Brennan identifies an oblique reference made in Birds of Passage to a poem by Su Tung Po, a poet-painter exiled to South China at the end of the eleventh century. She aligns this with a previous reference in Castro's book to comment from historian Geoffrey Blainey on the abuse directed towards the Chinese on the goldfields in nineteenth-century Australia, making the point that 'Castro offers us the opportunity to contemplate how ancient Chinese poetry might converse with contemporary Australian writing and culture' (p. 31).
Brennan argues that while 'Castro's writing has always engaged obliquely with ethical concerns' there is a sense through the characters and dialogue of The Garden Book 'that the narrative, while remaining true to more abstract questions of writing, memory, desire and death, wants us to think deeply and urgently about the consequences of the politics of fear currently operating in Australia'.

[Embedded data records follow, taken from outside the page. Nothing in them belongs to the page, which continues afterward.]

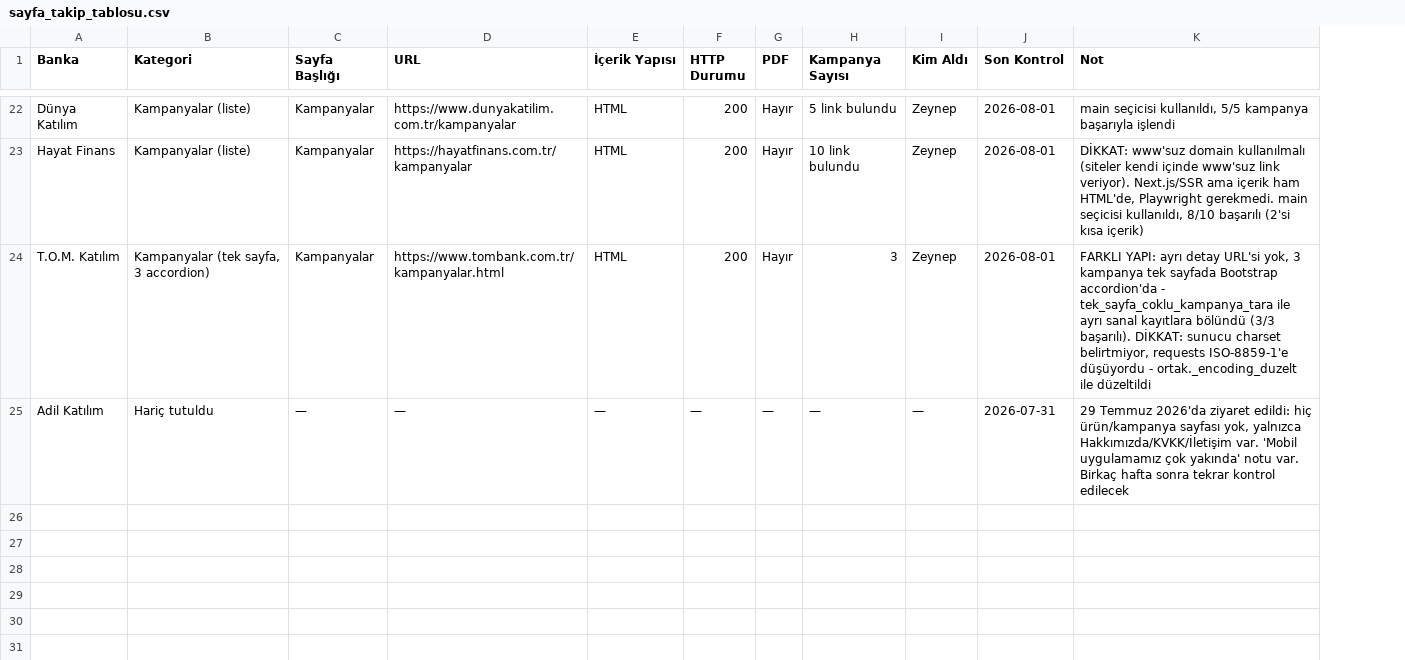
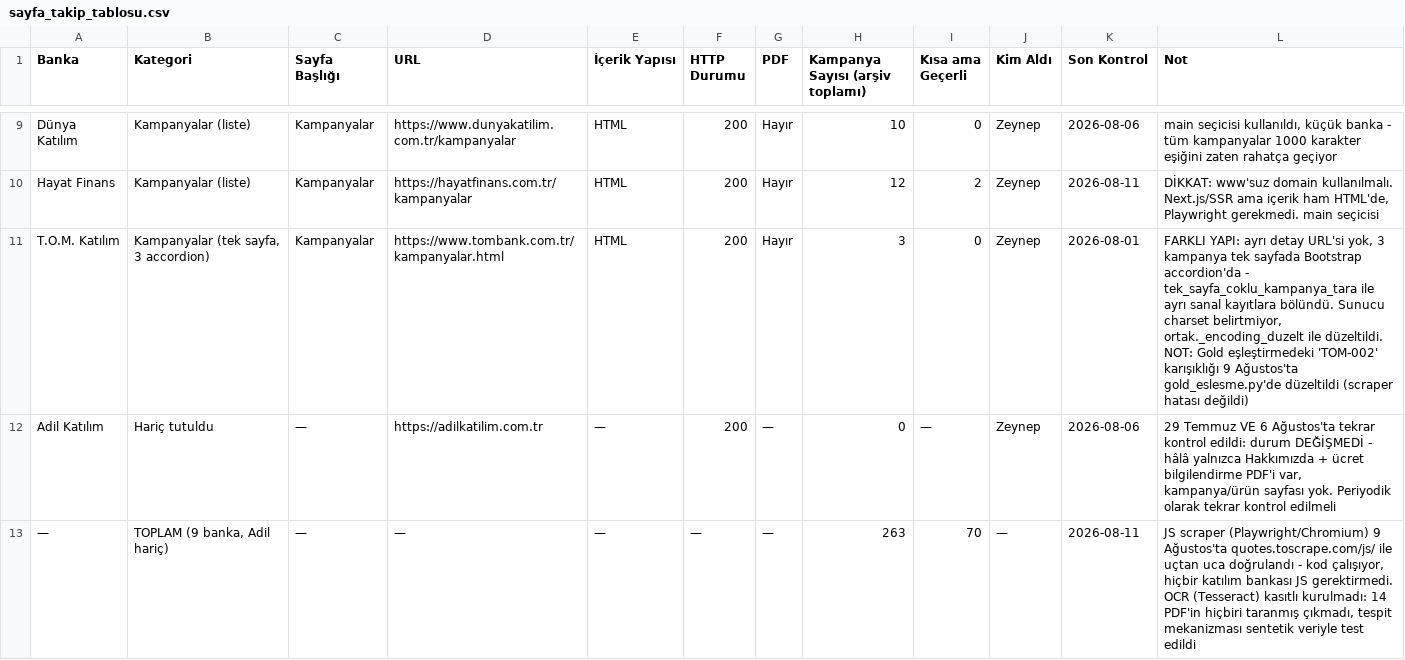
Before and after one commit to Sara-Toptamur36/katilim-ai, a CSV file: docs/sayfa_takip_tablosu.csv, drawn as a sheet; only a part is shown, gaps mark what is left out; removed rows and columns are numbered as before the commit, all else as after; the diff covers the shown part only; the diff names each change by its address in the sheet, - before the commit and + after, or states it on an @@ line.

Commit message:
docs: veri takip tablosu 10 bankaya ve guncel sayilara gore yenilendi
sayfa_takip_tablosu.csv/.md, 31 Temmuz/1 Agustos taramasinin kalintisiydi
(yalnizca Sprint 1'in 3 bankasini kapsiyordu, geri kalan 6 banka "sirada
bekliyor" diye isaretliydi). Artik 9/10 bankanin (Adil Katilim geekceli
haric) guncel arsiv sayilarini, "kisa ama gecerli" etiketli kayit
sayilarini ve en son tarama tarihlerini yansitiyor (toplam 263 kayit,
70'i kisa-ama-gecerli). Google Sheets'e tasima oncesi guncelleme.

```diff
--- a/docs/sayfa_takip_tablosu.csv
+++ b/docs/sayfa_takip_tablosu.csv
-column H (Kampanya Sayısı), rows 22-25: 5 link bulundu | 10 link bulundu | 3 | —
+column H (Kampanya Sayısı (arşiv toplamı)), rows 9-12: 10 | 12 | 3 | 0
+column I (Kısa ama Geçerli), rows 9-12: 0 | 2 | 0 | —
-K9 (Son Kontrol): 2026-08-01
+K9 (Son Kontrol): 2026-08-06
-L9 (Not): …seçicisi kullanıldı, 5/5 kampanya başarıyla işlendi
+L9 (Not): …seçicisi kullanıldı, küçük banka - tüm kampanyalar 1000 karakter eşiğini zaten rahatça geçiyor
-K10 (Son Kontrol): 2026-08-01
+K10 (Son Kontrol): 2026-08-11
-L10 (Not): …www'suz domain kullanılmalı (siteler kendi içinde www'suz link veriyor). Next.js/SSR ama içerik ham HTML'de, Playwright gerekmedi. main seçicisi kullanıldı, 8/10 başarılı (2'si kısa içerik)
+L10 (Not): …www'suz domain kullanılmalı. Next.js/SSR ama içerik ham HTML'de, Playwright gerekmedi. main seçicisi
-L11 (Not): …sanal kayıtlara bölündü (3/3 başarılı). DİKKAT: sunucu charset belirtmiyor, requests ISO-8859-1'e düşüyordu - ortak._encoding_duzelt ile düzeltildi
+L11 (Not): …sanal kayıtlara bölündü. Sunucu charset belirtmiyor, ortak._encoding_duzelt ile düzeltildi. NOT: Gold eşleştirmedeki 'TOM-002' karışıklığı 9 Ağustos'ta gold_eslesme.py'de düzeltildi (scraper hatası değildi)
-D12 (URL): —
+D12 (URL): https://adilkatilim.com.tr
-F12 (HTTP Durumu): —
+F12 (HTTP Durumu): 200
-J12 (Kim Aldı): —
+J12 (Kim Aldı): Zeynep
-K12 (Son Kontrol): 2026-07-31
+K12 (Son Kontrol): 2026-08-06
-L12 (Not): 29 Temmuz 2026'da ziyaret edildi: hiç ürün/kampanya sayfası yok, yalnızca Hakkımızda/KVKK/İletişim var. 'Mobil uygulamamız çok yakında' notu var. Birkaç hafta sonra tekrar kontrol edilecek
+L12 (Not): 29 Temmuz VE 6 Ağustos'ta tekrar kontrol edildi: durum DEĞİŞMEDİ - hâlâ yalnızca Hakkımızda + ücret bilgilendirme PDF'i var, kampanya/ürün sayfası yok. Periyodik olarak tekrar kontrol edilmeli
+row 13: — | TOPLAM (9 banka, Adil hariç) | — | — | — | — | — | 263 | 70 | — | 2026-08-11 | JS scraper (Playwright/Chromium) 9 Ağustos'ta quotes.toscrape.com/js/ ile uçtan uca doğrulandı - kod çalışıyor, hiçbir katılım bankası JS gerektirmedi. OCR (Tesseract) kasıtlı kurulmadı: 14 PDF'in hiçbiri taranmış çıkmadı, tespit mekanizması sentetik veriyle test edildi
```
Also changed, not shown: 13 removed rows and 17 edited cells elsewhere in this file, 1 other file.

The Cambria Australian Literature Series focuses on critical studies of writing by Australians, with a particular emphasis on contemporary Australian fiction. In recent decades Australian fiction publishing has outstripped critical study, with the work of many important writers receiving little more critical attention than newspaper and journal reviews, with occasional articles in scholarly journals or collections by diverse critics. This series gives an opportunity for sustained consideration of a writer’s full career. In each book, an individual critic engages with the work of a writer, assisting other scholars, students and general readers in understanding its complexities. Each book seeks to find an appropriate, original and lively approach to the writer in question. In particular, the series places the writing not only within Australian culture but also in the context of international developments in the novel.Source: Publisher's website.